• [PROBLEM TO SOLVE]: Take the data below and filter it for lines containing the word "pour"; show each line found.

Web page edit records
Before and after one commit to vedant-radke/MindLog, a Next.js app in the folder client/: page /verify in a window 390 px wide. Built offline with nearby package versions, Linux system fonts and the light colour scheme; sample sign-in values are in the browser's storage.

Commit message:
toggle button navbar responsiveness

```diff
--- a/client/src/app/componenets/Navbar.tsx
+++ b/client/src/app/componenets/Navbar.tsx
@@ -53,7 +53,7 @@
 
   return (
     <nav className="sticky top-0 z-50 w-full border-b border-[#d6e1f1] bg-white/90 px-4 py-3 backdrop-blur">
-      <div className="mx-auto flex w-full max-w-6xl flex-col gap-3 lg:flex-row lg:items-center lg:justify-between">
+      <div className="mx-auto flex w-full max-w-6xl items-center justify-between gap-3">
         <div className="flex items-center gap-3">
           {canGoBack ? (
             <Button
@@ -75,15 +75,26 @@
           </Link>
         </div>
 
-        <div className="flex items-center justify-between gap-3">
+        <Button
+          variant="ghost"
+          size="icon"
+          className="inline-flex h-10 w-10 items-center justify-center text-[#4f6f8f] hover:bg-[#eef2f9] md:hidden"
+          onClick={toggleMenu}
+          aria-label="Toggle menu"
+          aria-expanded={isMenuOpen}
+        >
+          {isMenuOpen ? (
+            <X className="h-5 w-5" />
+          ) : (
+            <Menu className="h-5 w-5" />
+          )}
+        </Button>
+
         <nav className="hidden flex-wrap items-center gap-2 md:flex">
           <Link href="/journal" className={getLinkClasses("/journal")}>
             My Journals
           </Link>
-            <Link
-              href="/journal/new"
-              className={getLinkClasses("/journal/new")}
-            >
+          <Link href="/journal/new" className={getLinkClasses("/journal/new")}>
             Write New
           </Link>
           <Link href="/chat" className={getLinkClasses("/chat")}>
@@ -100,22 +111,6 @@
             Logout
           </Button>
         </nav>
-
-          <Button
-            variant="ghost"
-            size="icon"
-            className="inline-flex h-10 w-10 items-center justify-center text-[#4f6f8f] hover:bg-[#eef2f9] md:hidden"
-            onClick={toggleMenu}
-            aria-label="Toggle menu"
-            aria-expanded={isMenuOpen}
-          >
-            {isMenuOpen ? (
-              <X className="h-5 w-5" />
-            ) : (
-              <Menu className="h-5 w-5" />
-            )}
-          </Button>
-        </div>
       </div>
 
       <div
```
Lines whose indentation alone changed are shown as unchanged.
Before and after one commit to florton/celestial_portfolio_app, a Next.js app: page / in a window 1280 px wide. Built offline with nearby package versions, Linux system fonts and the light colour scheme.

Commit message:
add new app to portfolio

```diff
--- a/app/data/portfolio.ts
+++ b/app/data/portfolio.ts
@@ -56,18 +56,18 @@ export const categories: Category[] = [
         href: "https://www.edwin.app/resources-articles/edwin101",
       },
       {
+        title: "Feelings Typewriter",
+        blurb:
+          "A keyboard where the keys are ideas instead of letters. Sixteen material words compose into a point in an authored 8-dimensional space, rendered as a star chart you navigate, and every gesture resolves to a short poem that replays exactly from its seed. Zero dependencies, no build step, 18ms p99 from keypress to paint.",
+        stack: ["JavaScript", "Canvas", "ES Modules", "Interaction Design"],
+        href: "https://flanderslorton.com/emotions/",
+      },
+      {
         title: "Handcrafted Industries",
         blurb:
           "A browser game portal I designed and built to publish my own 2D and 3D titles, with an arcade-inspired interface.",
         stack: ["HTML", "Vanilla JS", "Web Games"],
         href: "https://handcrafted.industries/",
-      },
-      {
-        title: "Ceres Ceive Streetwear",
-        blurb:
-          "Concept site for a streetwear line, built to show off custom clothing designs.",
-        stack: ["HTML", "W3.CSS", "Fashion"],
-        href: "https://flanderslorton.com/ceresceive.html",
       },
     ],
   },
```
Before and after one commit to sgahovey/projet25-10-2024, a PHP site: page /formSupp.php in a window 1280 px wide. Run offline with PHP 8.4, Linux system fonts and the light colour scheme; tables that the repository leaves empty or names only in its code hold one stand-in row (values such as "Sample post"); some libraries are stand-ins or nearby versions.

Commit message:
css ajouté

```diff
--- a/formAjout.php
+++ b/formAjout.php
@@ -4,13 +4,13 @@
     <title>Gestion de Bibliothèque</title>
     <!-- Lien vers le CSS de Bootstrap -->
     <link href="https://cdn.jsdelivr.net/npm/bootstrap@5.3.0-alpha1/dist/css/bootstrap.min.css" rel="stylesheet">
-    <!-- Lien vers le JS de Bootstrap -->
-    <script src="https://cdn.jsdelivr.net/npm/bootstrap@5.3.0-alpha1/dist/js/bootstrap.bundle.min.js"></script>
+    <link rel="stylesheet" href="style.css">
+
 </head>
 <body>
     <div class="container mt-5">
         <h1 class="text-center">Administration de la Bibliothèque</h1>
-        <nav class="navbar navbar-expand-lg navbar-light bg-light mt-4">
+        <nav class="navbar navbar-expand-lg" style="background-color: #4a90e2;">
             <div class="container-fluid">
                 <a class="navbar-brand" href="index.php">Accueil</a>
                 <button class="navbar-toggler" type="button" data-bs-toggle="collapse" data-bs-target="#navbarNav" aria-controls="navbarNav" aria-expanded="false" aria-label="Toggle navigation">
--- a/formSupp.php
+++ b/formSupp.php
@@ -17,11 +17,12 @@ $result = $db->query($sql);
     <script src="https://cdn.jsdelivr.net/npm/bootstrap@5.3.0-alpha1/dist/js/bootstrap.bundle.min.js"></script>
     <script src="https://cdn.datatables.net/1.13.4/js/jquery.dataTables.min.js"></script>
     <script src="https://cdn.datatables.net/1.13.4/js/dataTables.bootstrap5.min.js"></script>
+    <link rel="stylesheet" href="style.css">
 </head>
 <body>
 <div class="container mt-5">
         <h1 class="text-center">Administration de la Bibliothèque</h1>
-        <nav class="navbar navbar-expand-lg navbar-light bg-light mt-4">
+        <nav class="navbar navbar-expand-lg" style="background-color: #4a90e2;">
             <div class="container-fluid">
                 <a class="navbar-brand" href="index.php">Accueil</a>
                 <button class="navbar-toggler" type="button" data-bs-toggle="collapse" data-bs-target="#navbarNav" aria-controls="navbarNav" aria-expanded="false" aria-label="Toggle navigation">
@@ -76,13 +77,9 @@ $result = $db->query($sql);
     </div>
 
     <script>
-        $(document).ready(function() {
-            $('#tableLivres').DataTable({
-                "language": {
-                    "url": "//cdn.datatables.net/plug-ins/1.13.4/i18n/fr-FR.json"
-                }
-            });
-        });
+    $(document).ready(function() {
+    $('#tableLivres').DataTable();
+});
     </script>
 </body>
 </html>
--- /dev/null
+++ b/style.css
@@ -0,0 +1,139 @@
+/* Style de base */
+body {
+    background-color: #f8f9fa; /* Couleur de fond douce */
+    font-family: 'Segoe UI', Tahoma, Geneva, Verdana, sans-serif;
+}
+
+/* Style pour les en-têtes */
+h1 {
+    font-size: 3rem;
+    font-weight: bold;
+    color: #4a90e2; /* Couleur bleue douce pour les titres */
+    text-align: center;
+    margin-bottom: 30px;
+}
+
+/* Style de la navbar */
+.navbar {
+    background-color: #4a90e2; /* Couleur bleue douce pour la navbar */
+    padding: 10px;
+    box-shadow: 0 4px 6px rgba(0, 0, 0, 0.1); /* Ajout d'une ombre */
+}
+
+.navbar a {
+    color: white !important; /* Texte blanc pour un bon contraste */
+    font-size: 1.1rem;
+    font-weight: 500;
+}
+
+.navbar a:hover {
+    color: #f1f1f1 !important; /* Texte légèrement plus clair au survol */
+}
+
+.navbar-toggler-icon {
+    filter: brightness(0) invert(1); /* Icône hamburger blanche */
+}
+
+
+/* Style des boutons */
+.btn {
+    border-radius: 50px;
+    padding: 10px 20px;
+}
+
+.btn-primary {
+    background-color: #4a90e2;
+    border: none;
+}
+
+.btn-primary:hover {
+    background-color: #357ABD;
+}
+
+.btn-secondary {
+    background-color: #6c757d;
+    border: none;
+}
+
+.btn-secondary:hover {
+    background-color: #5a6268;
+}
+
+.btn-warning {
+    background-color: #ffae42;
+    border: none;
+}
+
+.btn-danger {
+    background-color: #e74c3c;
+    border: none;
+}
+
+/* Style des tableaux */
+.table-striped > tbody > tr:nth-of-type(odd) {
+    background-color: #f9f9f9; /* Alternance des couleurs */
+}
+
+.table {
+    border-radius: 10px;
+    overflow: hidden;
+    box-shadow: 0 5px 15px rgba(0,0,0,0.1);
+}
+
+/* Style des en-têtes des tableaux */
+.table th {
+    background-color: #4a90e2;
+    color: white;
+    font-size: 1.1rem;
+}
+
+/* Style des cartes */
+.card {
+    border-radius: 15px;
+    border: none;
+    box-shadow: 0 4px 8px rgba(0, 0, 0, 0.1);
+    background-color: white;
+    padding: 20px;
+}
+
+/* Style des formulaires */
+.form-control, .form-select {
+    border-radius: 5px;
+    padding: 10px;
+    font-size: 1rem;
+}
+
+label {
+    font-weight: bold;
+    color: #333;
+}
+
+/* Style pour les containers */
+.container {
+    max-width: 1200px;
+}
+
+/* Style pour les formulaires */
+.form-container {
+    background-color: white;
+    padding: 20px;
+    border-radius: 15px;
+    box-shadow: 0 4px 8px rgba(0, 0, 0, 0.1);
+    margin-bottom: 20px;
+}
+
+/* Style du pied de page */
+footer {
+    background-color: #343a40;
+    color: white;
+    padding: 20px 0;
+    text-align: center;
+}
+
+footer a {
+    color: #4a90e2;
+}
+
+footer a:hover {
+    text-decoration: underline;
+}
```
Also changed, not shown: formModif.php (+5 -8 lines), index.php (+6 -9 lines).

• [RESPONSE]:
+/* Style pour les en-têtes */
+    color: #4a90e2; /* Couleur bleue douce pour les titres */
+    background-color: #4a90e2; /* Couleur bleue douce pour la navbar */
+    color: white !important; /* Texte blanc pour un bon contraste */
+/* Style pour les containers */
+/* Style pour les formulaires */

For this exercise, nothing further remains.